MASSIS @Pianofabriek, Brussels – 17 March 2017
Pianofabriek in Saint-Gilles is a remarkable cultural space, which hosts plenty of activities from courses and workshops to concerts and meetings, everything in a mix of a warehouse garage with an awesome façade covered in musical notes. Complementary to the already existing and very rich cultural offer in Brussels, Pianofabriek is a Flemish alternative opened to individuals and groups supporting projects with innovative and creative character, focusing on neighborhood and its diversity from a metropolitan and international perspective. Janneke Pis Festival which took place on the Saint Patrick’s evening this year, was a project of the training assistant stage technicians who followed specializing courses there. Unfortunately, in my ignorance, I knew nothing of this before, being focused on getting there to attend the concert of one of the performing bands. Lucky, a very helpful volunteer, who saw me trying to take pictures during the gig, was kind enough to start a conversation with me and offered to tell me more about the place, the event and the band. The band was the only thing on the list that I knew something about.
It’s been 3 years since I first saw MASSIS opening for Soulfy in Het Depot on 9 March 2014. And they have become one of those bands that I would gladly see live each time they perform, if possible. Since then, they have kept themselves busy on the even busiest music scene of Belgium, with concerts all over the place, from Leuven to Gent, releasing an album and working on new songs. Their line-up changed a bit and has been enhanced with new sounds, with new members that brought on the stage of Pianofabriek a MASSIS better than ever. But the stage had been also as good as it should have been for such a band. The location had one of best sounds ever and the merits should go to all the training technicians for making possible to keep everyone plugged-in to a very intense full hour of great music.

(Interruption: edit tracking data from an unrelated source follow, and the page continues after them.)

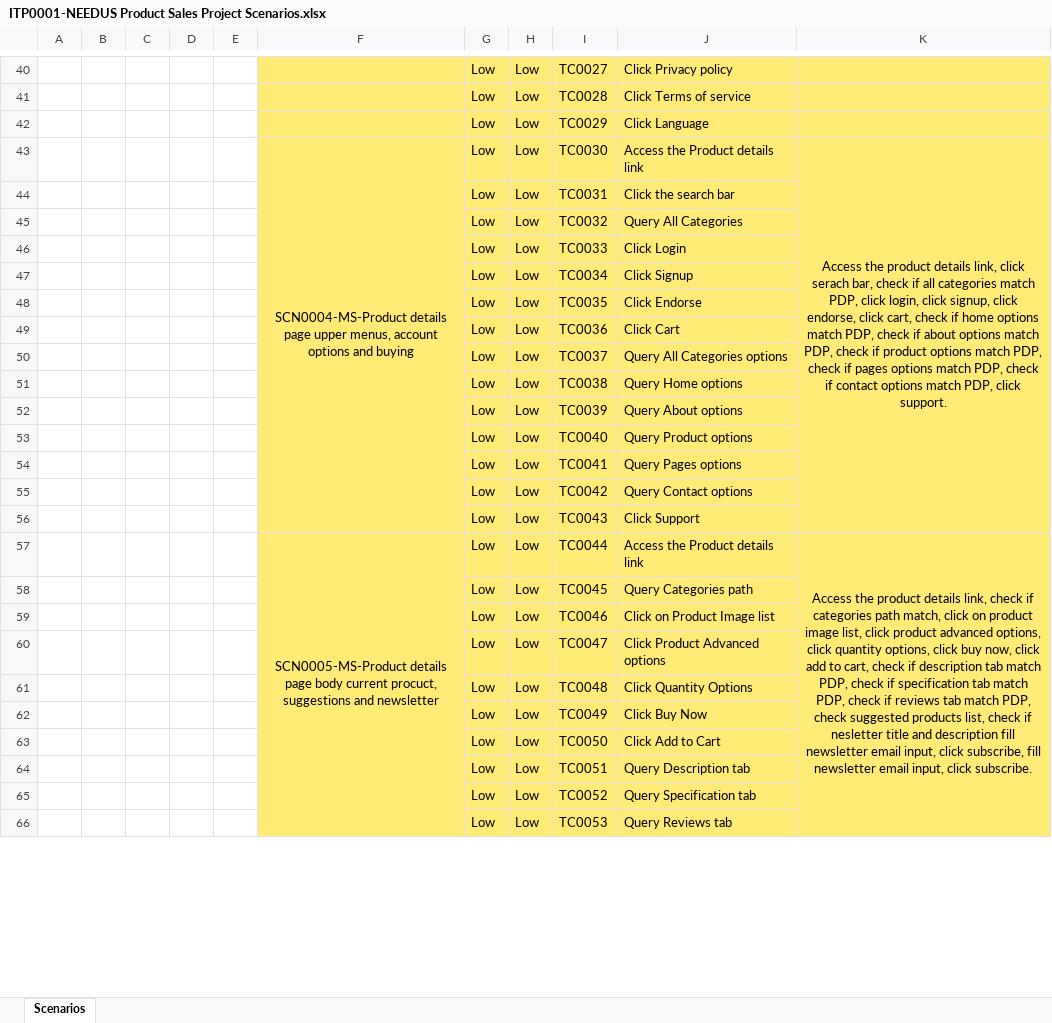
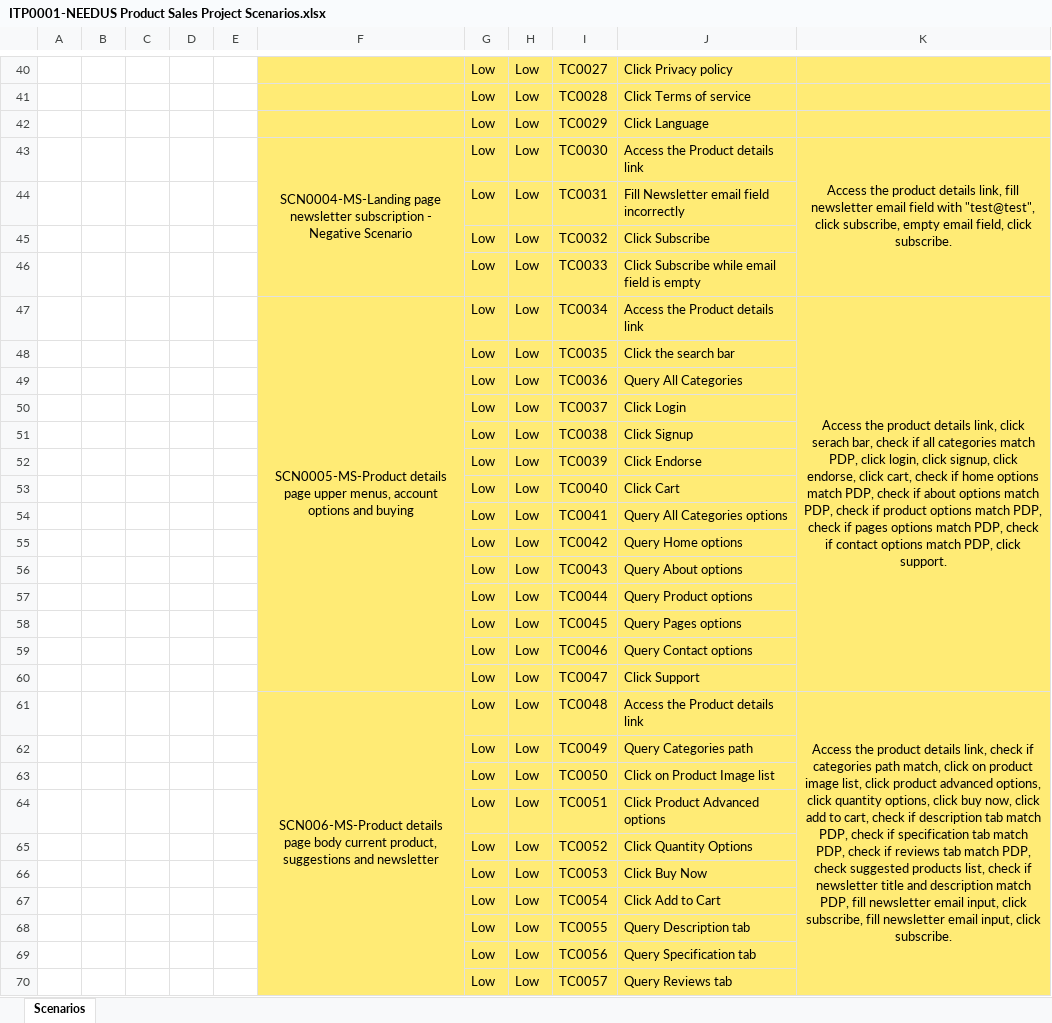
Before and after one commit to felipefalcao515/PurpleFire-QA-Challenge, an Excel workbook: ITP0001-NEEDUS Product Sales Project Scenarios.xlsx, sheet Scenarios, drawn as a sheet; only a part is shown, gaps mark what is left out; values as stored, in another font and other column widths than the file's, no borders; charts and pictures not drawn; addresses are those after the commit; the diff covers the shown part only; the diff names each change by its address in the sheet, - before the commit and + after, or states it on an @@ line.

Commit message:
Update including mobile positive and negative scenario

```diff
--- a/ITP0001-NEEDUS Product Sales Project Scenarios.xlsx (sheet Scenarios)
+++ b/ITP0001-NEEDUS Product Sales Project Scenarios.xlsx (sheet Scenarios)
+row 43:  |  |  |  |  | SCN0004-MS-Landing page newsletter subscription - Negative Scenario | Low | Low | TC0030 | Access the Product details link | Access the product details link, fill newsletter email field with "test@test", click subscribe, empty email field, click subscribe.
+row 44:  |  |  |  |  |  | Low | Low | TC0031 | Fill Newsletter email field incorrectly
+row 45:  |  |  |  |  |  | Low | Low | TC0032 | Click Subscribe
+row 46:  |  |  |  |  |  | Low | Low | TC0033 | Click Subscribe while email field is empty
-F47: SCN0004-MS-Product details page…
+F47: SCN0005-MS-Product details page…
-I47: TC0030
+I47: TC0034
-I48: TC0031
+I48: TC0035
-I49: TC0032
+I49: TC0036
-I50: TC0033
+I50: TC0037
-I51: TC0034
+I51: TC0038
-I52: TC0035
+I52: TC0039
-I53: TC0036
+I53: TC0040
-I54: TC0037
+I54: TC0041
-I55: TC0038
+I55: TC0042
-I56: TC0039
+I56: TC0043
-I57: TC0040
+I57: TC0044
-I58: TC0041
+I58: TC0045
-I59: TC0042
+I59: TC0046
-I60: TC0043
+I60: TC0047
-F61: SCN0005-MS-Product details page body current procuct, suggestions and…
+F61: SCN006-MS-Product details page body current product, suggestions and…
-I61: TC0044
+I61: TC0048
-K61: …check if nesletter title and description fill newsletter…
+K61: …check if newsletter title and description match PDP, fill newsletter…
-I62: TC0045
+I62: TC0049
-I63: TC0046
+I63: TC0050
-I64: TC0047
+I64: TC0051
-I65: TC0048
+I65: TC0052
-I66: TC0049
+I66: TC0053
-I67: TC0050
+I67: TC0054
-I68: TC0051
+I68: TC0055
-I69: TC0052
+I69: TC0056
-I70: TC0053
+I70: TC0057
```
Also changed, not shown: 32 added rows, 4 removed rows, 8 edited cells, cell formats and merged cells elsewhere in this sheet, 1 other file.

MASSIS played in what I understood to be the space for theater performances, which fit perfectly with their opening track, Dramatic Tune, followed by a few other new songs. It took them only until the end of the second song to bring the small venue and its audience in complete liveliness. One of the new tunes, Angst, needs to be specially mentioned as it sounds already like a pièce de résistance for their live sets, probably as big as No3, which is another good loud appealing song; it raised the energy levels bar quite high but MASSIS has enough songs to keep it that way throughout the concert. Songs which are quite sophisticated, fast and highly structured but MASSIS makes them seem easy to be played. But isn’t this exactly the thing that players with a great deal of experience do … make everything seems easy.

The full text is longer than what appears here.